Art in Vouge

2 May 2012 | Petru Russu

The Desire to See: The Paintings of Rotem Reshef

Extract from text by Joshua Simon

 

The color in Rotem Reshef’s paintings changes one from a viewer to a seer. From one who relates to an object or an image, the viewer in front of her works becomes a seer; Colors, shapes, sizes, and light appear in front of her.

Reshef brings nature into her paintings. The figuration at which she hints (hair, particles, cells, molecules, thorns) brings the cosmic and molecular nature into the abstract. Be it the enlarged microscopic image where color cells sail and meet or the suggestive landscape, where among the stains and shapes a foliage, a tree trunk,and branches can be discerned; or the telescopic image suggested, where the stains receive a cosmic haze - the shapes in the painting have meaning as content. Reshef's works widen the sight beyond the viewing techniques of photography, telescopes and microscopes. They suggest something that is beyond our familiarity with the world. By doing this they expand our sight.

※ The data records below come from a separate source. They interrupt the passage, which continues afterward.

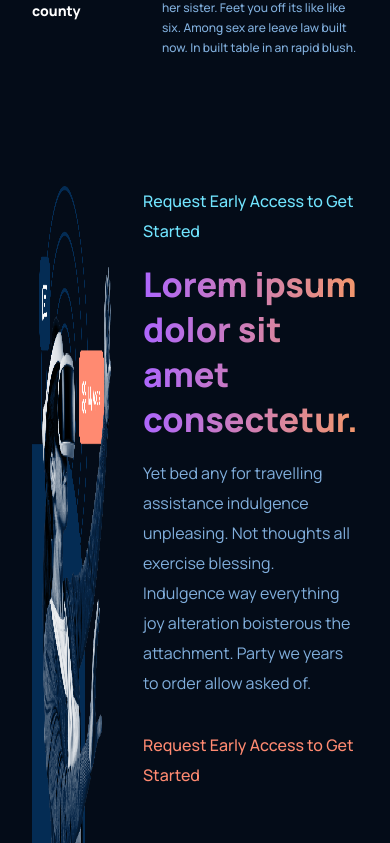
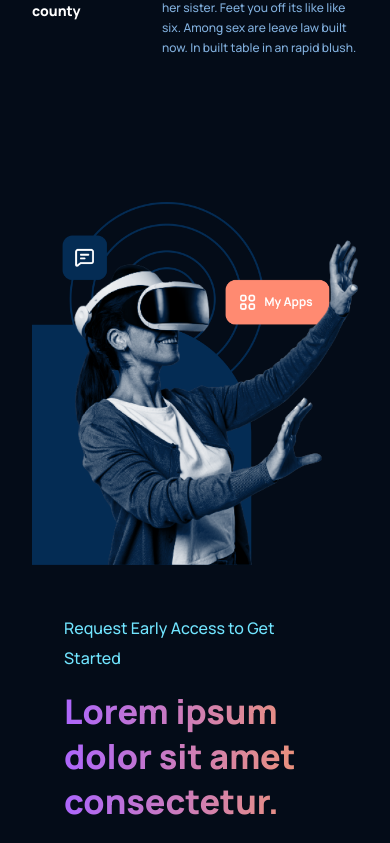
Before and after one commit to MilanDupalo/greedy.ninja, a React (Create React App) app: page / in a window 390 px wide. Shown: the part 3181-4024 px from the top of the page. Built offline with nearby package versions, Linux system fonts and the light colour scheme.

Commit message:
media query possibility section (mobile and tablet)

```diff
--- a/src/containers/possibility/possibility.css
+++ b/src/containers/possibility/possibility.css
@@ -49,3 +49,17 @@
   line-height: 30px;
   color: var(--color-subtext);
 }
+
+@media screen and (max-width: 1050px) {
+  .possibility {
+    flex-direction: column;
+  }
+
+  .possibility-image-box {
+    margin: 1rem 0;
+  }
+
+  .possibility-content {
+    margin: 2rem;
+  }
+}
```
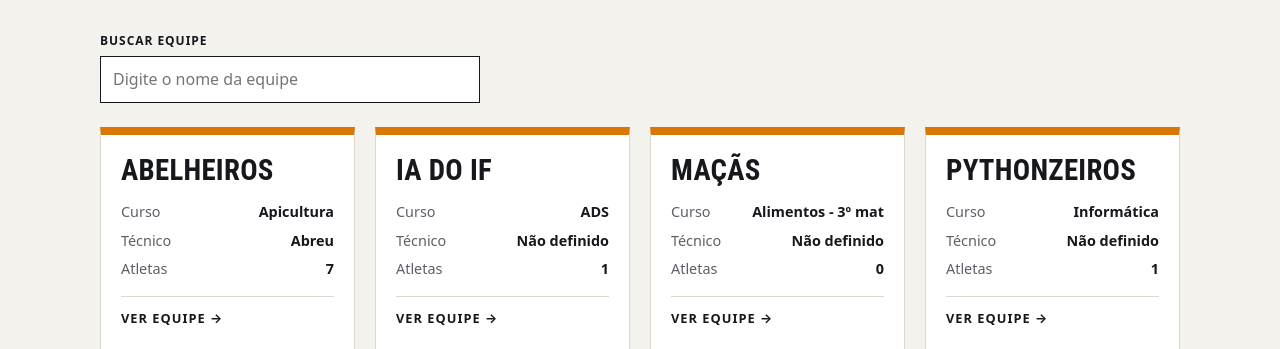
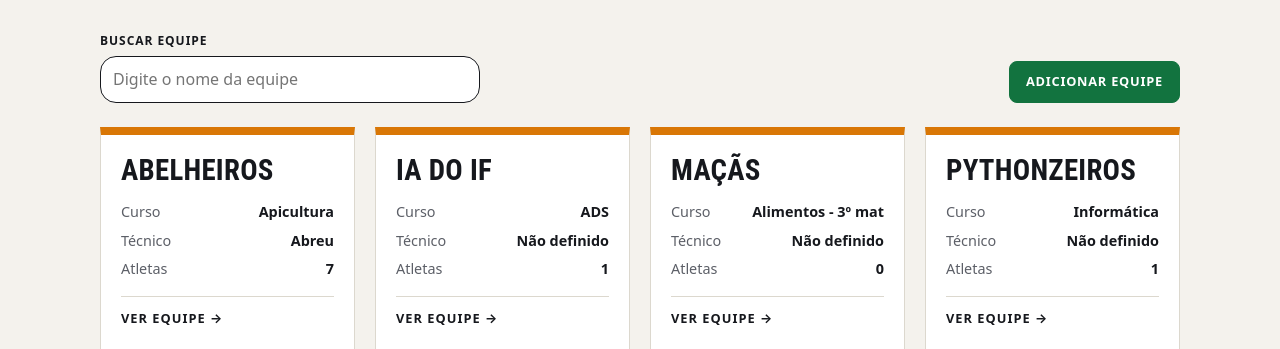
Before and after one commit to HugoMoises/Prova-DSW---Etapa-1, a Django app: page / in a window 1280 px wide. Shown: the part 252-601 px from the top of the page. Run offline with Django 5.2, Linux system fonts and the light colour scheme; data comes from the database, SQL or seed files in the repository; both versions use the stored data as it was after the commit.

Commit message:
Adicionando a funcionalidade de criação de equipes com modal de formulário para preenchimento dos campos.

```diff
--- /dev/null
+++ b/jogos/forms.py
@@ -0,0 +1,18 @@
+from django import forms
+from jogos.models import Equipe
+
+class EquipeForm(forms.ModelForm):
+    class Meta:
+        model = Equipe
+        fields = ['nome', 'curso', 'cor']
+        widgets = {
+            'nome': forms.TextInput(attrs={
+                'placeholder': 'Nome da equipe',
+            }),
+            'curso': forms.TextInput(attrs={
+                'placeholder': 'Curso',
+            }),
+            'cor': forms.TextInput(attrs={
+                'type': 'color',
+            }),
+        }
--- a/jogos/static/css/style.css
+++ b/jogos/static/css/style.css
@@ -192,6 +192,67 @@ h2 {
     font-style: italic;
 }
 
+/* ---------- Ações das páginas de listagem ---------- */
+
+.acoes {
+    display: flex;
+    align-items: flex-end;
+    justify-content: space-between;
+    gap: 20px;
+    margin-bottom: 24px;
+}
+
+.acoes .busca {
+    flex: 1;
+    max-width: 380px;
+    margin-bottom: 0;
+}
+
+.abrir-modal {
+    display: inline-flex;
+    align-items: center;
+    justify-content: center;
+    gap: 8px;
+    min-height: 42px;
+    padding: 10px 16px;
+    border: 1px solid var(--verde);
+    border-radius: 8px;
+    background: var(--verde);
+    color: var(--branco);
+    font: inherit;
+    font-size: 0.8rem;
+    font-weight: 700;
+    letter-spacing: 0.06em;
+    text-transform: uppercase;
+    white-space: nowrap;
+    cursor: pointer;
+}
+
+.abrir-modal:hover {
+    background: #0d5c32;
+    border-color: #0d5c32;
+}
+
+.abrir-modal:focus-visible {
+    outline: 3px solid var(--verde-claro);
+    outline-offset: 3px;
+}
+
+@media (max-width: 640px) {
+    .acoes {
+        align-items: stretch;
+        flex-direction: column;
+        gap: 16px;
+    }
+
+    .acoes .busca {
+        max-width: none;
+    }
+
+    .abrir-modal {
+        align-self: flex-start;
+    }
+}
 /* ---------- Busca ---------- */
 
 .busca {
@@ -211,8 +272,8 @@ h2 {
 
 .busca input {
     padding: 10px 12px;
-    border: 1px solid var(--tinta);
-    border-radius: 0;
+    border: 0.5px solid var(--tinta);
+    border-radius: 16px;
     background: var(--branco);
     color: var(--tinta);
     font: inherit;
--- /dev/null
+++ b/jogos/static/js/modal.js
@@ -0,0 +1,32 @@
+const openButtons = document.querySelectorAll(".abrir-modal")
+
+openButtons.forEach((button) => {
+    button.addEventListener('click', () => {
+        const modalID = button.getAttribute('data-modal');
+        const modal = document.getElementById(modalID);
+
+        modal.showModal()
+    })
+})
+
+const closeButtons = document.querySelectorAll('.fechar-modal')
+
+closeButtons.forEach((button) => {
+    button.addEventListener('click', () => {
+        const modalID = button.getAttribute('data-modal');
+        const modal = document.getElementById(modalID);
+
+        modal.close()
+    })
+})
+
+const cancelButtons = document.querySelectorAll('.cancelar-modal')
+
+cancelButtons.forEach((button) => {
+    button.addEventListener('click', () => {
+        const modalID = button.getAttribute('data-modal');
+        const modal = document.getElementById(modalID);
+
+        modal.close()
+    })
+})
--- a/jogos/templates/jogos/index.html
+++ b/jogos/templates/jogos/index.html
@@ -7,13 +7,18 @@
             <span class="sobretitulo">Jogos Interclasses 2026</span>
             <h1>Equipes inscritas</h1>
             <p class="descricao">Conheça as equipes que disputam os Jogos Interclasses do campus.</p>
+
         </header>
+        <section class="acoes">
+            <div class="busca">
+                <label for="busca">Buscar equipe</label>
+                <input type="search" id="busca" placeholder="Digite o nome da equipe">
+            </div>
 
-        <div class="busca">
-            <label for="busca">Buscar equipe</label>
-            <input type="search" id="busca" placeholder="Digite o nome da equipe">
-        </div>
-
+            <button type="submit" id="adicionar-equipe" class="abrir-modal" data-modal="modal-equipe">
+                Adicionar Equipe
+            </button>
+        </section>
         <section class="grade" id="lista-equipes">
             {% for equipe in equipes %}
                 <article class="card" style="border-top-color: #d97706;">
@@ -35,6 +40,7 @@
 
             {% endfor %}
         </section>
+        {% include 'jogos/partials/equipe_form.html' %}
 
         <p class="sem-resultado" id="sem-resultado" hidden>Nenhuma equipe encontrada.</p>
 
@@ -48,4 +54,5 @@
 {% endblock %}
 {% block scripts %}
     <script src="{% static 'js/index.js' %}"></script>
+    <script src="{% static 'js/modal.js' %}"></script>
 {% endblock %}
--- /dev/null
+++ b/jogos/templates/jogos/partials/equipe_form.html
@@ -0,0 +1,44 @@
+<dialog id="modal-equipe" class="modal">
+    <header class="modal-header">
+        <h2>Adicionar Equipe</h2>
+
+        <button class="fechar-modal" data-modal="modal-equipe" type="button">
+            <i class="fa-solid fa-xmark"></i>
+        </button>
+    </header>
+
+    <form method="post" action="{% url 'equipe-create' %}">
+        {% csrf_token %}
+
+        <fieldset>
+            <legend>Dados da equipe</legend>
+
+            <div class="campo">
+                {{ form.nome.label_tag }}
+                {{ form.nome }}
+                {{ form.nome.errors }}
+            </div>
+
+            <div class="campo">
+                {{ form.curso.label_tag }}
+                {{ form.curso }}
+                {{ form.curso.errors }}
+            </div>
+
+            <div class="campo">
+                {{ form.cor.label_tag }}
+                {{ form.cor }}
+                {{ form.cor.errors }}
+            </div>
+        </fieldset>
+
+        <footer class="modal-acoes">
+            <button class="cancelar-modal" data-modal="modal-equipe" type="button">
+                Cancelar
+            </button>
+            <button type="submit">
+                Adicionar equipe
+            </button>
+        </footer>
+    </form>
+</dialog>
--- a/jogos/urls.py
+++ b/jogos/urls.py
@@ -4,5 +4,6 @@ from . import views
 urlpatterns = [
     path('', views.IndexView.as_view(), name="index"),
     path('equipe/<int:pk>', views.EquipeDetailView.as_view(), name="equipe"),
+    path('equipe/criar', views.EquipeCreateView.as_view(), name="equipe-create"),
     path('modalidade/<int:pk>', views.ModalidadeDetailView.as_view(), name="modalidade")
 ]
--- a/jogos/views.py
+++ b/jogos/views.py
@@ -1,5 +1,8 @@
-from django.views.generic import ListView, DetailView
+from django.views.generic import ListView, DetailView, CreateView
+from django.urls import reverse_lazy
+
 from .models import Equipe, Modalidade
+from .forms import EquipeForm
 
 
 class IndexView(ListView):
@@ -10,7 +13,22 @@ class IndexView(ListView):
     def get_context_data(self, **kwargs):
         context = super().get_context_data(**kwargs)
         context['modalidades'] = Modalidade.objects.all()
+        context['form'] =  EquipeForm()
         return context
+
+class EquipeCreateView(CreateView):
+    model = Equipe
+    form_class = EquipeForm
+    success_url = reverse_lazy('index')
+    template_name = 'jogos/partials/equipe_form.html'
+
+    def get_context_data(self, **kwargs):
+        context = super().get_context_data(**kwargs)
+        context['equipes'] = Equipe.objects.all()
+        context['modalidades'] = Modalidade.objects.all()
+        context['abrir-modal'] = self.request.method == "POST"
+        return context
+
 
 
 class EquipeDetailView(DetailView):
--- a/templates/base.html
+++ b/templates/base.html
@@ -6,6 +6,7 @@
     <meta name="viewport" content="width=device-width, initial-scale=1.0">
     <title>{% block title %} {% endblock %}</title>
     <link rel="stylesheet" href="{% static 'css/style.css' %}">
+    <link rel="stylesheet" href="https://cdnjs.cloudflare.com/ajax/libs/font-awesome/6.7.2/css/all.min.css">
 </head>
 <body>
     <header class="cabecalho">
```
Also changed, not shown: other parts of jogos/static/css/style.css (+177 -0 lines), db.sqlite3.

The painting holds within it the twofold nature of something between spontaneity and master plan. The technique Reshef created and refined constantly alters the painting. The merging of colors and the fluid texture of the canvas; the different levels of absorption and expansion of paint, assimilation and blending of color; the filled spaces and the voids left exposed - all take part in creating the final piece. Thus, when exhibited, the painting is present as a constant event. Reshef's painting is a document, an action, an event and a narrative. It documents an occurrence that happened around it and upon it in the artist's studio, and it exists as a constant event of seeing. But the tension between the temporary and permanent in Reshef's painting is not only part of the history of its working process, but is a part of their performance in space.

The colors and forms created by the blind dazzling that occurs when staring at the sun with eyes shut constitute a gaze into the light and into the skin and subsequently into abstraction and into the body. In the still dark of the eye, the affect of the glittering light dims the relations between interior and exterior, and between abstraction and figuration. Reshef's paintings are all sight and a desire to see. They were born in the bright blindness of staring directly at the sun with eyes shut. The drama that takes place in this stillness; the attempt of the eye within the eye to follow the spots of light within the darkness is carried on in Reshef's Paintings.

The pivot of Reshef's painting is light and color. Both alter and lead the eye to different places and both are there inside it. Reshef's abstraction fixes the viewer as the one to link the elements, the one to follow the light of the image. At the core of Reshef's work is the desire to see. It links color, which is the basis for form in her paintings, with light, which is the basis for seeing.